Though no longer occupying the Falcons' play-by-play booth, he has continued to appear weekly on the Falcons' radio broadcasts, hosting a studio pre-game show and taking calls following the game.
Van Note called the University of Kentucky/Middle Tennessee State game with Tom Leach on UK radio in September 2008, filling in for regular commentator Jeff Piecoro.
Falcons Ring of Honor
Jeff Van Note was inducted into the Falcons Ring of Honor on October 1, 2006. Van Note was selected by fan vote and joined the four inaugural members of the Ring of Honor, Tommy Nobis, Steve Bartkowski, William Andrews, and Jessie Tuggle. The Falcons Ring of Honor was established in 2004 to honor retired players who made significant contributions to the Falcons during their playing careers. Many long time Falcons fans were surprised that Van Note was not among the inaugural inductees, but are pleased that he has now received this well-deserved honor.[who?]
- All-NFC (UPI) - 1980
- 6 time Pro-Bowler - 1974-75, 1979–82
- 2nd Team All-Pro (AP) - 1982
- Induction into the American Football Association's Semi Pro Football Hall of Fame - 1984
- Participant in the collegiate Blue-Gray All-Star game
- Falcons Ring of Honor - 2006
- Harris Poll Voter - 2011
- Jeff Van note, database Football. Accessed December 23, 2007.
|This page uses content from Wikipedia.

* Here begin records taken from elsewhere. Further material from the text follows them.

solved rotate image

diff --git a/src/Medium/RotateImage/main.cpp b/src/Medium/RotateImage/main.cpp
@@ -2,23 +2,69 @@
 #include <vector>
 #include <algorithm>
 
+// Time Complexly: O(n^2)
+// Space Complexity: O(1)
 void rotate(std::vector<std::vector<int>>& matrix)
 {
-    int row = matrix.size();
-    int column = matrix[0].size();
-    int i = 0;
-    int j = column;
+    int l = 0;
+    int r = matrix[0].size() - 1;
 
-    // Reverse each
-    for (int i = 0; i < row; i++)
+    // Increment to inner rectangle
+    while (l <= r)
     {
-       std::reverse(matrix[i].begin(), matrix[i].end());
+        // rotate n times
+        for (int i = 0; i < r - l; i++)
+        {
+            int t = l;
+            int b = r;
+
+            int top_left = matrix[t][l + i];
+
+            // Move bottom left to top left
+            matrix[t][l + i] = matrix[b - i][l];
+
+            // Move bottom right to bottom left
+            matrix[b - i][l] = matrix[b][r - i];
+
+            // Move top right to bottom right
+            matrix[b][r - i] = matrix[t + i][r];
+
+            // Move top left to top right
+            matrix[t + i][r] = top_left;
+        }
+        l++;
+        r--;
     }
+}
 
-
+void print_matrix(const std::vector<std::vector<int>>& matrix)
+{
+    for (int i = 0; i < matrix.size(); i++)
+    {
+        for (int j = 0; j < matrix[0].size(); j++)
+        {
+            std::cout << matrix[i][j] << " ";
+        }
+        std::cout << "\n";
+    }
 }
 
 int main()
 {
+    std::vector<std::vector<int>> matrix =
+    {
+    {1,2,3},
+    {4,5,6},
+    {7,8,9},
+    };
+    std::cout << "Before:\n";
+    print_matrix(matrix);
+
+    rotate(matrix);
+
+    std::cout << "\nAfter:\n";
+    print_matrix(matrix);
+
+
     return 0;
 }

The original article was at Jeff Van Note.|
The list of authors can be seen in the page history. As with American Football Database, the text of Wikipedia is available under the GNU Free Documentation License.